“Nurses are exhausted. Many hospitals are close to 100 per cent capacity. RNs around the state are being put in the impossible situation of having to decide which patient to attend to. Nurses are working up to 18 hours at a time, often without breaks,” wrote Jamie Brown, a Kalamazoo registered nurse and Michigan Nurses Association president in a release.
The MNA is urging the public to do its part in the struggle to contain COVID-19 by staying at home, wearing masks and to get vaccinated when able.
“We are barely able to keep our heads above water. We are in crisis.

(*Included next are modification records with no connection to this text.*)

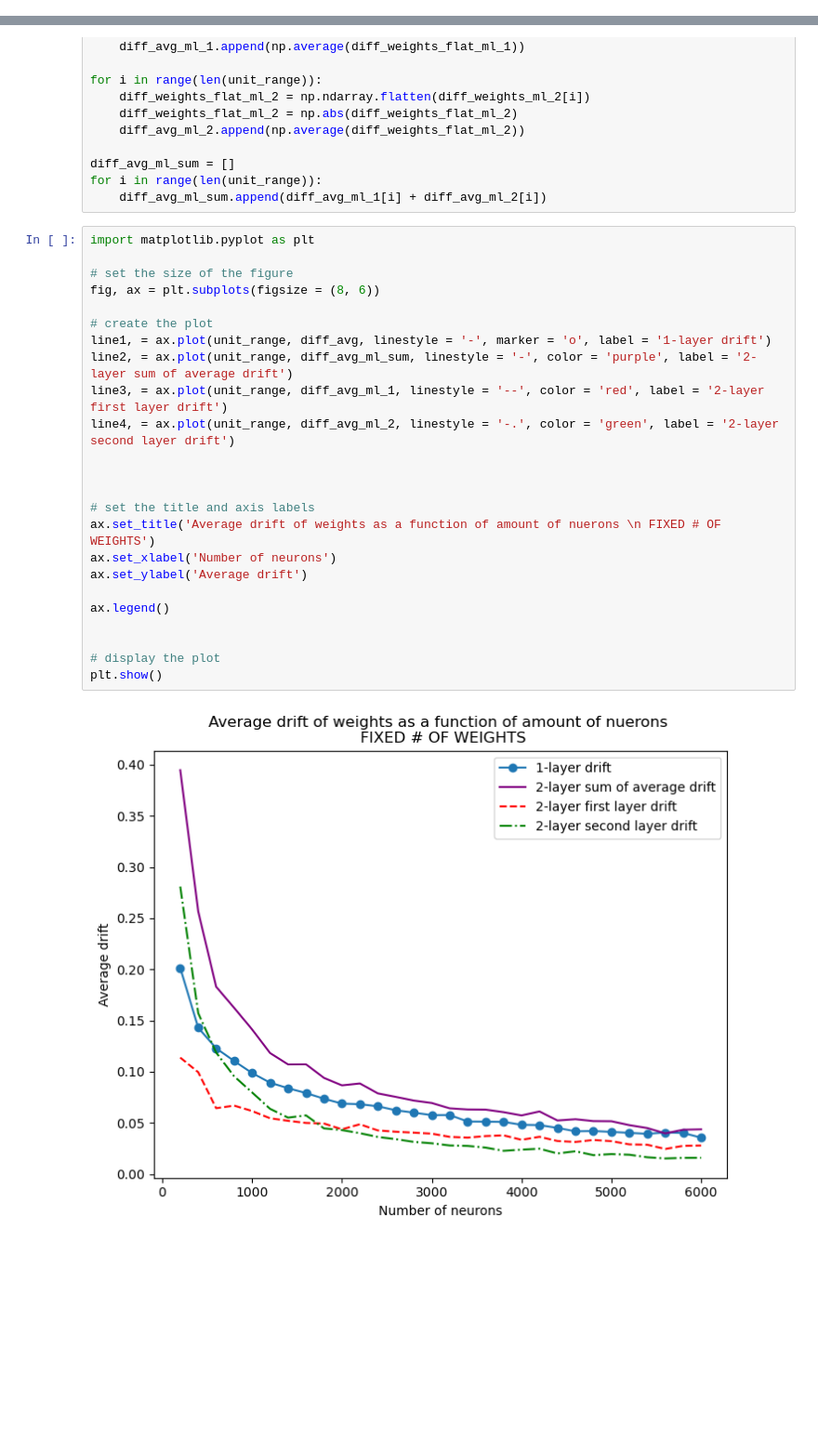
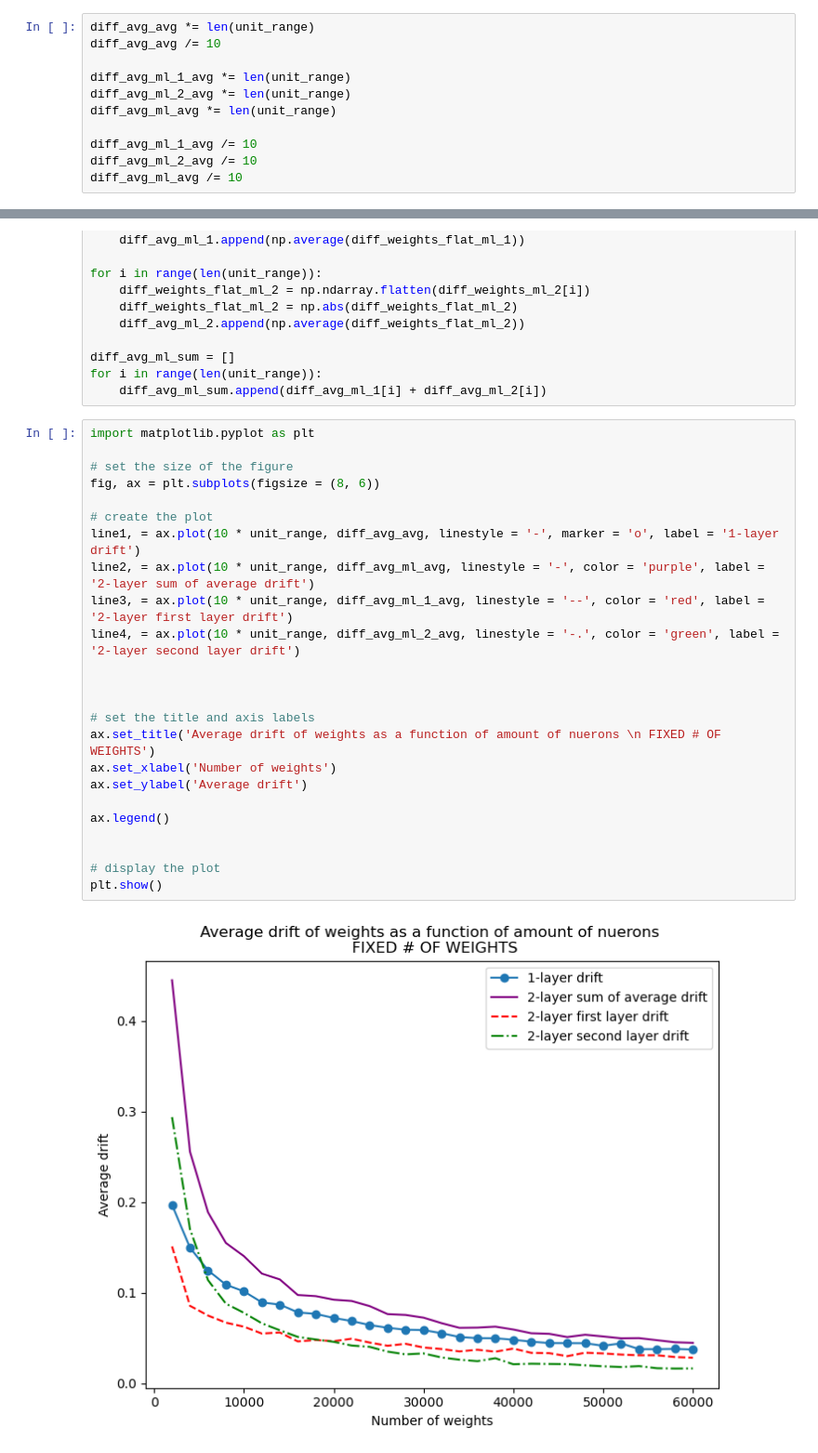
Before and after one commit to Kennethm-spec/Exploring-the-Limits-of-Lazy-Training-in-Neural-Networks, a Jupyter notebook: two_layer.ipynb, the cells around one changed output, grey strips where cells are left out. Shown: that part at 93% size. Drawn from its saved outputs; the diff is of its cells as text; blank space fills up the shorter version.

```diff
--- a/two_layer.ipynb
+++ b/two_layer.ipynb
@@ -305,6 +314,17 @@ Layer neurons: 2900, 290
 Number of layers: 2
 Layer neurons: 3000, 300
 Number of layers: 2
+# %%
+diff_avg_avg *= len(unit_range)
+diff_avg_avg /= 10
+
+diff_avg_ml_1_avg *= len(unit_range)
+diff_avg_ml_2_avg *= len(unit_range)
+diff_avg_ml_avg *= len(unit_range)
+
+diff_avg_ml_1_avg /= 10
+diff_avg_ml_2_avg /= 10
+diff_avg_ml_avg /= 10
 # %%
 diff_avg_ml_1 = []
 diff_avg_ml_2 = []
@@ -325,26 +345,26 @@ for i in range(len(unit_range)):
 # %%
 import matplotlib.pyplot as plt
 
 # set the size of the figure
 fig, ax = plt.subplots(figsize = (8, 6))
 
 # create the plot
-line1, = ax.plot(unit_range, diff_avg, linestyle = '-', marker = 'o', label = '1-layer drift')
-line2, = ax.plot(unit_range, diff_avg_ml_sum, linestyle = '-', color = 'purple', label = '2-layer sum of average drift')
-line3, = ax.plot(unit_range, diff_avg_ml_1, linestyle = '--', color = 'red', label = '2-layer first layer drift')
-line4, = ax.plot(unit_range, diff_avg_ml_2, linestyle = '-.', color = 'green', label = '2-layer second layer drift')
+line1, = ax.plot(10 * unit_range, diff_avg_avg, linestyle = '-', marker = 'o', label = '1-layer drift')
+line2, = ax.plot(10 * unit_range, diff_avg_ml_avg, linestyle = '-', color = 'purple', label = '2-layer sum of average drift')
+line3, = ax.plot(10 * unit_range, diff_avg_ml_1_avg, linestyle = '--', color = 'red', label = '2-layer first layer drift')
+line4, = ax.plot(10 * unit_range, diff_avg_ml_2_avg, linestyle = '-.', color = 'green', label = '2-layer second layer drift')
 
 
 
 # set the title and axis labels
 ax.set_title('Average drift of weights as a function of amount of nuerons \n FIXED # OF WEIGHTS')
-ax.set_xlabel('Number of neurons')
+ax.set_xlabel('Number of weights')
 ax.set_ylabel('Average drift')
 
 ax.legend()
 
 
 # display the plot
 plt.show()
 # %% [output]
-[figure, old version]
+[figure, new version]
```
Also changed, not shown: parts of 3 cells of this notebook.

We need our communities help,” the release states.
The MNA is criticizing Michigan business leaders, stating executives brought forward proposals to remove guarantees of personal protective equipment (PPE) for nurses and other healthcare workers, remove masks in restaurants, encouraging in-person work for employees who could work from home and lessen physical distancing requirements in workplaces.
The Michigan Chamber of Commerce, in a statement of its own issued Wednesday, questioned the Michigan Occupational Safety and Health Administration (MIOSHA) Advisory Committee (which is separate from, but related, to Michigan Governor Gretchen Whitmer’s ‘Return-to-Office Workgroup’) for planning to move forward “with extending overly-restrictive COVID-19 workplace rules on a permanent basis.”
"Michigan businesses cannot be handcuffed permanently and compete effectively in the global economy," said Dave Worthams of the Michigan Manufacturers Association.
In response, the Michigan Nurses Association says “these proposals (from Michigan businesses) are dangerously irresponsible and could cost lives.”
In a bi-weekly update April 13, the Chippewa County Health Department (CCHD), which includes Sault, Mich. and the state’s Eastern Upper Peninsula, showed 2,216 cumulative cases of COVID-19 (946 confirmed, 1,270 probable), 1,778 recoveries, 31 cumulative deaths and six hospitalized cases.
By comparison, Algoma Public Health (APH), as of 2:30 p.m. Friday, April 16, reports 288 confirmed COVID cases since the pandemic began, 41 active cases, one hospitalized case, 247 recoveries and four cumulative deaths.
122,708 COVID tests have been performed by APH.
This comes as Premier Doug Ford was expected to announce further provincewide COVID restrictions Friday afternoon.
South of the border, the Michigan Nurses Association states “if anything, we need more protective measures, not less.”